▶ [Work request]
In the listing below, find each line with the string "other" and report it.

▶ [Data excerpts]
▼

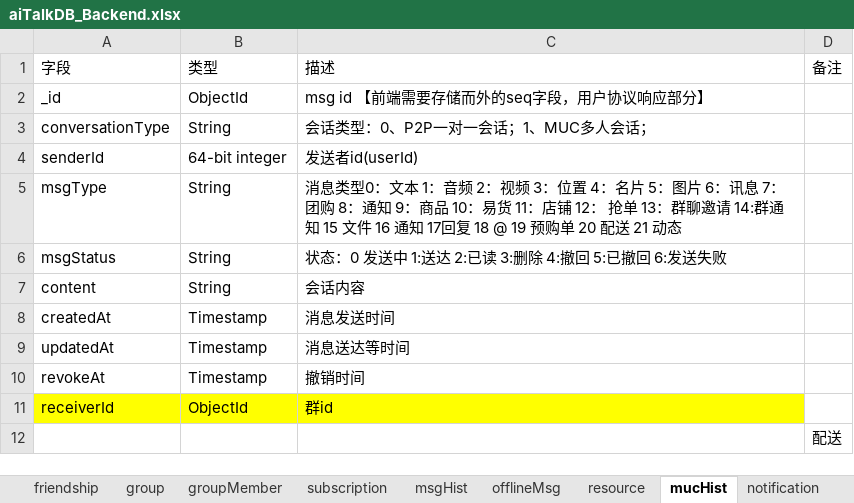
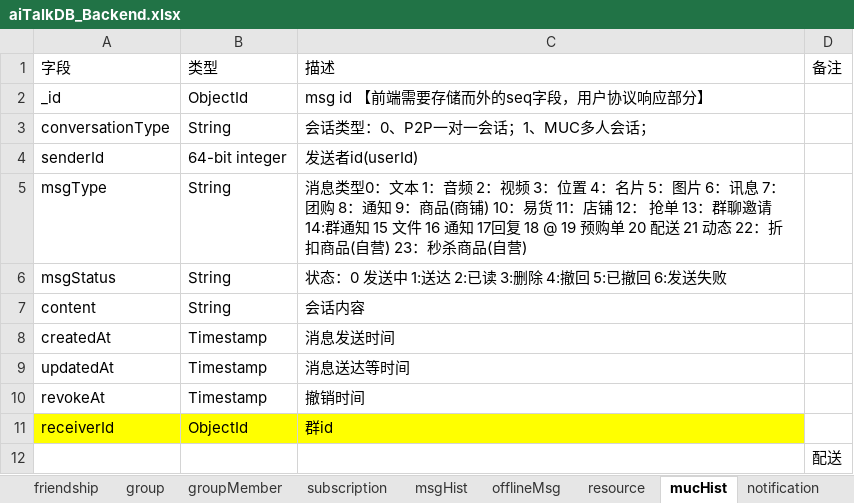
Before and after one commit to chenqingze/laoke, an Excel workbook: doc/db/aiTalkDB_Backend.xlsx, sheet mucHist, drawn as a sheet; values as stored, in another font and other column widths than the file's, no borders; the diff names each change by its address in the sheet, - before the commit and + after, or states it on an @@ line.

```diff
--- a/doc/db/aiTalkDB_Backend.xlsx (sheet mucHist)
+++ b/doc/db/aiTalkDB_Backend.xlsx (sheet mucHist)
-C5 (描述): …9：商品 10：易货 11：店铺 12： 抢单 13：群聊邀请 14:群通知 15 文件 16 通知 17回复 18 @ 19 预购单 20 配送 21 动态
+C5 (描述): …9：商品(商铺) 10：易货 11：店铺 12： 抢单 13：群聊邀请 14:群通知 15 文件 16 通知 17回复 18 @ 19 预购单 20 配送 21 动态 22：折扣商品(自营) 23：秒杀商品(自营)
```
Also changed, not shown: charts or pictures, 1 other file.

▲

▶ [Task result]
Before and after one commit to chenqingze/laoke, an Excel workbook: doc/db/aiTalkDB_Backend.xlsx, sheet mucHist, drawn as a sheet; values as stored, in another font and other column widths than the file's, no borders; the diff names each change by its address in the sheet, - before the commit and + after, or states it on an @@ line.
Also changed, not shown: charts or pictures, 1 other file.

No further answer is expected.